Update (4:20PM, 22 Nov 2013):
— Dyn Research (@DynResearch) November 22, 2013
In response to recent NSA spying allegations, Brazil is pressing ahead with a new law to require Internet companies like Google to store data about Brazilian users inside Brazil, where it will be subject to local privacy laws. The proposed legislation could be signed into law as early as the end of this week. However, Google’s DNS service started leaving the country on September 12th, the day President Rousseff announced her intention to require local storage of user data.
|Brazil is the largest economy in Latin America and one of the fastest growing domestic Internets in the world. If companies like Google feel like they have to stop providing local service in such a significant market due to new restrictions on their in-country operations, Brazilian Internet users and multinational content providers could ultimately both suffer as a result of the new legislation. In all likelihood, Google is taking a “wait and see” approach to determine how to legally provision their services in Brazil. When they do, perhaps we’ll see the return of low-latency, local caches for their freely available DNS service.|
Google DNS in Brazil
As most readers of this blog will know, when you access any resource on the Internet by name (e.g., www.google.com), your computer must first convert this name into an IP address (e.g., 22.214.171.124), which it then uses to gain access to the resource you’ve requested. This conversion process, called DNS or Domain Name System, is typically transparently furnished to users by their Internet service provider. Since December 2009, Google has offered their own version of this service for free to the public, branded as Google Public DNS, at the well-known IP addresses 126.96.36.199 and 188.8.131.52.
While Google DNS provides a public benefit to many, all “free” services ultimately have to be paid for somehow. By gaining visibility into the Internet usage of its users, Google can use this data to improve its commercial applications, such as the placement of advertisements. It is this user data that would presumably make Google Public DNS subject to the more stringent privacy laws proposed by President Rousseff.
However, no one is forced to use Google DNS. As we noted, most ISPs (and companies) provide their own DNS services to their users. For those who don’t or for those users who prefer using third party service, Google DNS is one of several open public DNS services. (Dyn and OpenDNS offer two others.) In Brazil, we’ve read that smaller ISPs often use Google DNS service from São Paulo as part of their services.
Last month, we noticed that Google DNS for Latin America had stopped answering queries from São Paulo and had started forwarding DNS queries back to the US for resolution. We presented this development at NANOG 59 and in a blog post earlier this month about Internet performance. Nobody from Google would comment. By moving DNS resolution out of Brazil and back to the United States, Google DNS now operates outside of Brazilian jurisdiction. It still works just fine for Latin American users, just much more slowly.
Below are graphs of the latencies measured for several locations around Latin America over the course of 2013. Latencies abruptly jumped when DNS queries began getting passed back to the US instead of being handled in São Paulo. (Another lesser known Google DNS IP address, 184.108.40.206, was also moved back to the US on 16 September.)

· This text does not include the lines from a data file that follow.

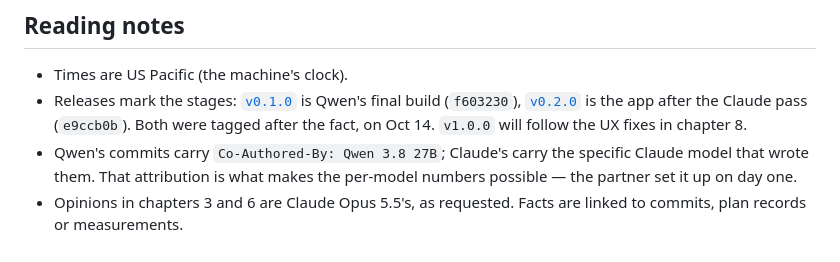
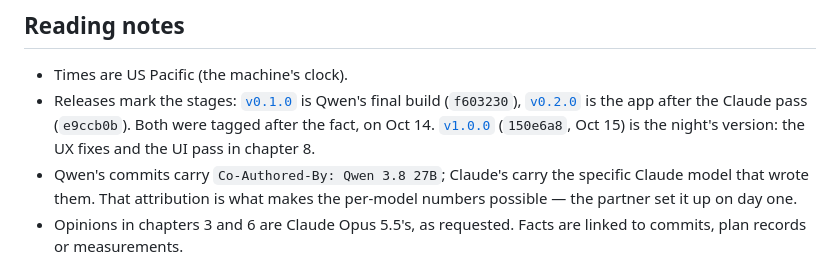
Before and after one commit to chendaniely/trivia-night, a Markdown page: docs/case-study/README.md, the part around the change. GitHub-like rendering.

Commit message:
docs(release): 🤖 record v1.0.0 in the case study and check off task 25 step 5
Co-Authored-By: Claude Opus 5.5 <noreply@anthropic.com>

```diff
--- a/docs/case-study/README.md
+++ b/docs/case-study/README.md
@@ -71,7 +71,9 @@ or hurt. This folder is meant as raw material for a blog post.
 - Releases mark the stages: [`v0.1.0`](https://github.com/chendaniely/trivia-night/releases/tag/v0.1.0)
   is Qwen's final build (`f603230`), [`v0.2.0`](https://github.com/chendaniely/trivia-night/releases/tag/v0.2.0)
   is the app after the Claude pass (`e9ccb0b`). Both were tagged after the
-  fact, on Oct 14. `v1.0.0` will follow the UX fixes in chapter 8.
+  fact, on Oct 14. [`v1.0.0`](https://github.com/chendaniely/trivia-night/releases/tag/v1.0.0)
+  (`150e6a8`, Oct 15) is the night's version: the UX fixes and the UI
+  pass in chapter 8.
 - Qwen's commits carry `Co-Authored-By: Qwen 3.8 27B`; Claude's carry the
   specific Claude model that wrote them. That attribution is what makes
   the per-model numbers possible — the partner set it up on day one.
```
Also changed, not shown: docs/case-study/08-ux-audit.md (+3 -1 lines), 1 other file.
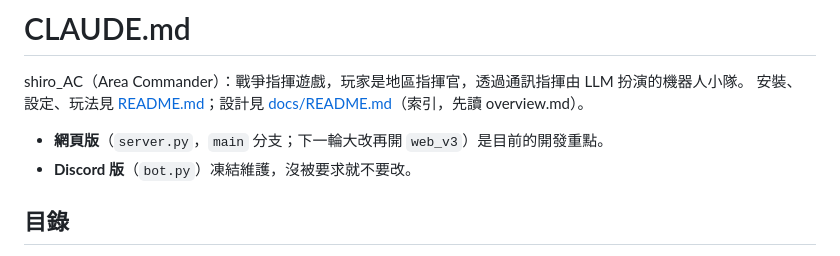
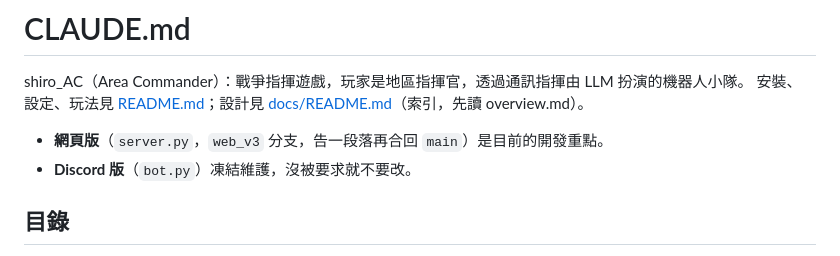
Before and after one commit to kcfan041/shiro_AC, a Markdown page: CLAUDE.md, the part around the change. Rendered like a GitHub page.

```diff
--- a/CLAUDE.md
+++ b/CLAUDE.md
@@ -3,7 +3,7 @@
 shiro_AC（Area Commander）：戰爭指揮遊戲，玩家是地區指揮官，透過通訊指揮由 LLM 扮演的機器人小隊。
 安裝、設定、玩法見 [README.md](README.md)；設計見 [docs/README.md](docs/README.md)（索引，先讀 overview.md）。
 
-- **網頁版**（`server.py`，`main` 分支；下一輪大改再開 `web_v3`）是目前的開發重點。
+- **網頁版**（`server.py`，`web_v3` 分支，告一段落再合回 `main`）是目前的開發重點。
 - **Discord 版**（`bot.py`）凍結維護，沒被要求就不要改。
 
 ## 目錄
```
Also changed, not shown: docs/TODO.md (+3 -2 lines), docs/overview.md (+1 -1 lines).
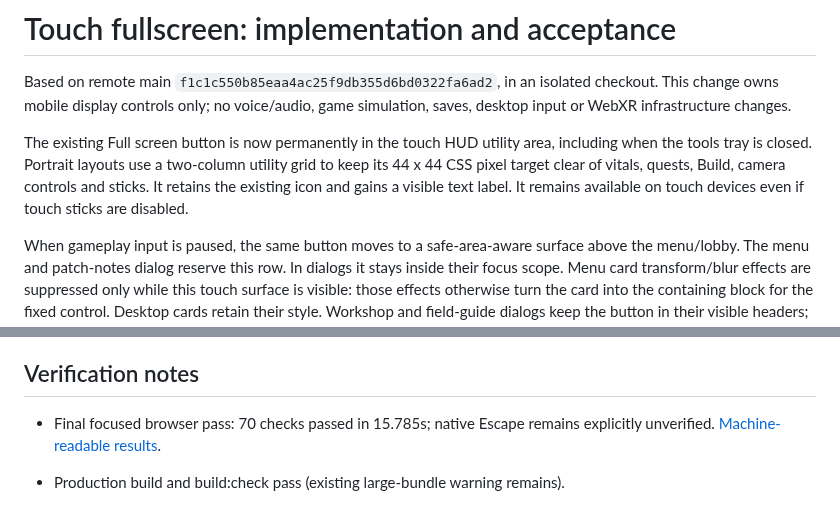
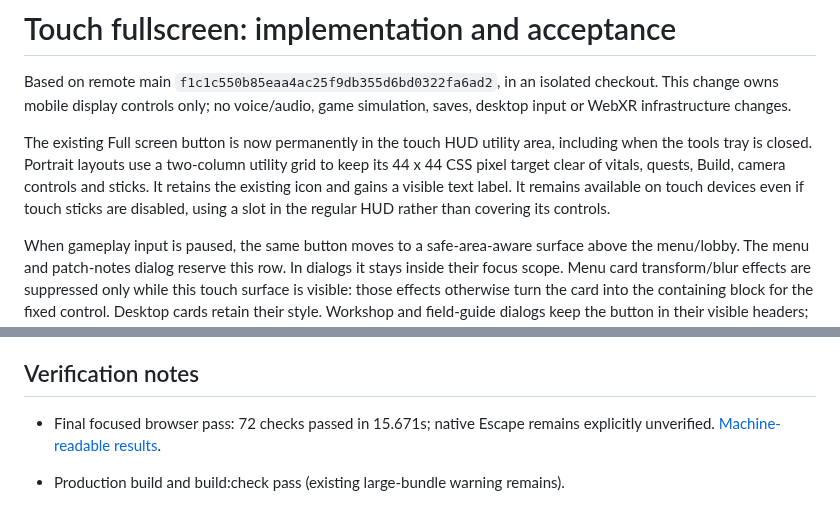
Before and after one commit to Moggeth/branns-forge-vr, a Markdown page: docs/TOUCH-FULLSCREEN-20261004.md, 2 parts joined by grey strips. Drawn GitHub-style.

Commit message:
Respect regular HUD layout when touch sticks are off

```diff
--- a/docs/TOUCH-FULLSCREEN-20261004.md
+++ b/docs/TOUCH-FULLSCREEN-20261004.md
@@ -8,7 +8,8 @@ The existing Full screen button is now permanently in the touch HUD utility area
 including when the tools tray is closed. Portrait layouts use a two-column utility
 grid to keep its 44 x 44 CSS pixel target clear of vitals, quests, Build, camera
 controls and sticks. It retains the existing icon and gains a visible text label.
-It remains available on touch devices even if touch sticks are disabled.
+It remains available on touch devices even if touch sticks are disabled, using a
+slot in the regular HUD rather than covering its controls.
 
 When gameplay input is paused, the same button moves to a safe-area-aware surface
 above the menu/lobby. The menu and patch-notes dialog reserve this row. In dialogs
@@ -70,7 +71,7 @@ using document.exitFullscreen. No browser security/permission settings were chan
 
 ## Verification notes
 
-- Final focused browser pass: 70 checks passed in 15.785s; native
+- Final focused browser pass: 72 checks passed in 15.671s; native
   Escape remains explicitly unverified. [Machine-readable results](screenshots/touch-fullscreen/results.json).
 
 - Production build and build:check pass (existing large-bundle warning remains).
```
Also changed, not shown: docs/screenshots/touch-fullscreen/god-landscape.png, docs/screenshots/touch-fullscreen/hero-portrait.png, docs/screenshots/touch-fullscreen/menu.png, docs/screenshots/touch-fullscreen/unsupported.png, 5 other files.
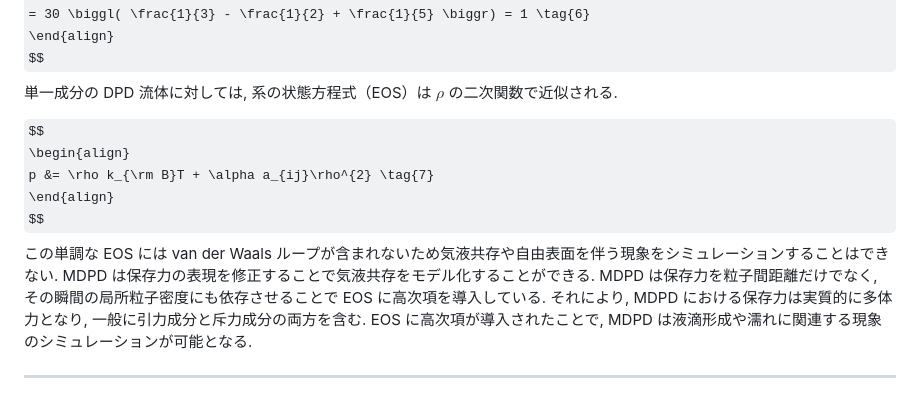
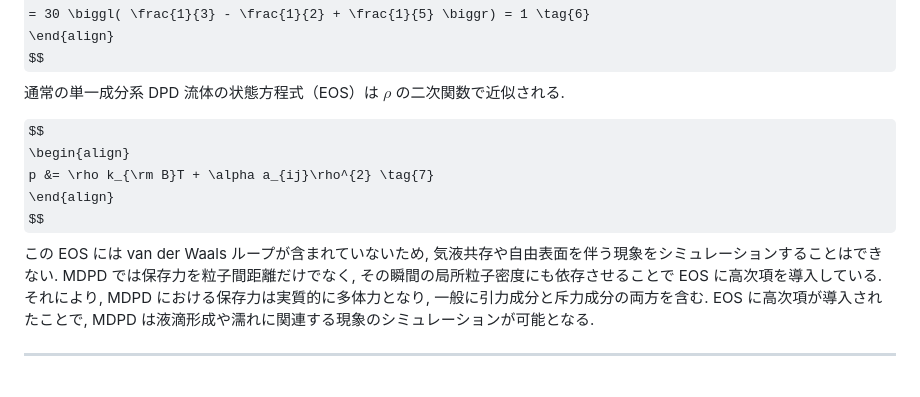
Before and after one commit to nsuser2025/zkanics-dpd, a Markdown page: MDPD/mdpd_fundamental.md, the part around the change. GitHub-like rendering; some formulas as TeX source.

```diff
--- a/MDPD/mdpd_fundamental.md
+++ b/MDPD/mdpd_fundamental.md
@@ -17,7 +17,7 @@ $$
 \end{align}
 $$
 <p>
-単一成分の DPD 流体に対しては, 系の状態方程式（EOS）は $\rho$ の二次関数で近似される.
+通常の単一成分系 DPD 流体の状態方程式（EOS）は $\rho$ の二次関数で近似される.
 </p>
 $$
 \begin{align}
@@ -25,10 +25,9 @@ p &= \rho k_{\rm B}T + \alpha a_{ij}\rho^{2} \tag{7}
 \end{align}
 $$
 <p>
-この単調な EOS には van der Waals
-ループが含まれないため気液共存や自由表面を伴う現象をシミュレーションすることはできない.
-MDPD は保存力の表現を修正することで気液共存をモデル化することができる.
-MDPD は保存力を粒子間距離だけでなく, その瞬間の局所粒子密度にも依存させることで EOS に高次項を導入している.
+この EOS には van der Waals ループが含まれていないため,
+気液共存や自由表面を伴う現象をシミュレーションすることはできない.
+MDPD では保存力を粒子間距離だけでなく, その瞬間の局所粒子密度にも依存させることで EOS に高次項を導入している.
 それにより, MDPD における保存力は実質的に多体力となり, 一般に引力成分と斥力成分の両方を含む.
 EOS に高次項が導入されたことで, MDPD は液滴形成や濡れに関連する現象のシミュレーションが可能となる.
 
```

After others in the region confirmed the change in Google DNS service on the LACNOG email list, one participant asked, “Hay gente de Google en la lista. Podrían aclararnos un poco la razón” (there are people from Google on this email list. Could they clarify the reason [for the change]?). There was no response.
Google did acknowledge the change on September 24th, but did not disclose a cause:
Currently queries to Google DNS from Brazil (and maybe other South American countries as well) are handled by resolvers in the United States. Consequently you may experience longer latency than before. We are sorry about this inconvenience to you and are working to restart resolvers in Brazil in the near future.
When I asked a Google contact if this was a technical issue or a policy decision, I was referred to Google’s public affairs office.
It seems only prudent that upon hearing of the new privacy law in Brazil, Google would begin the process of discontinuing its services there, pending a review of the final legislation by their lawyers. Such a review could decide how Google can restart local services in Brazil, such as Google DNS.
Alternatively, if Google leaves Brazil as they did in China, they could opt to make their local infrastructure investments in another country (Mexico? Colombia?), with privacy laws more to their liking. In addition, this development could spur local competition to Google, perhaps with government encouragement, as we’ve seen with China’s Baidu and Russia’s Yandex. This would not necessarily be a bad thing for Brazil, and the region as a whole, in the long run.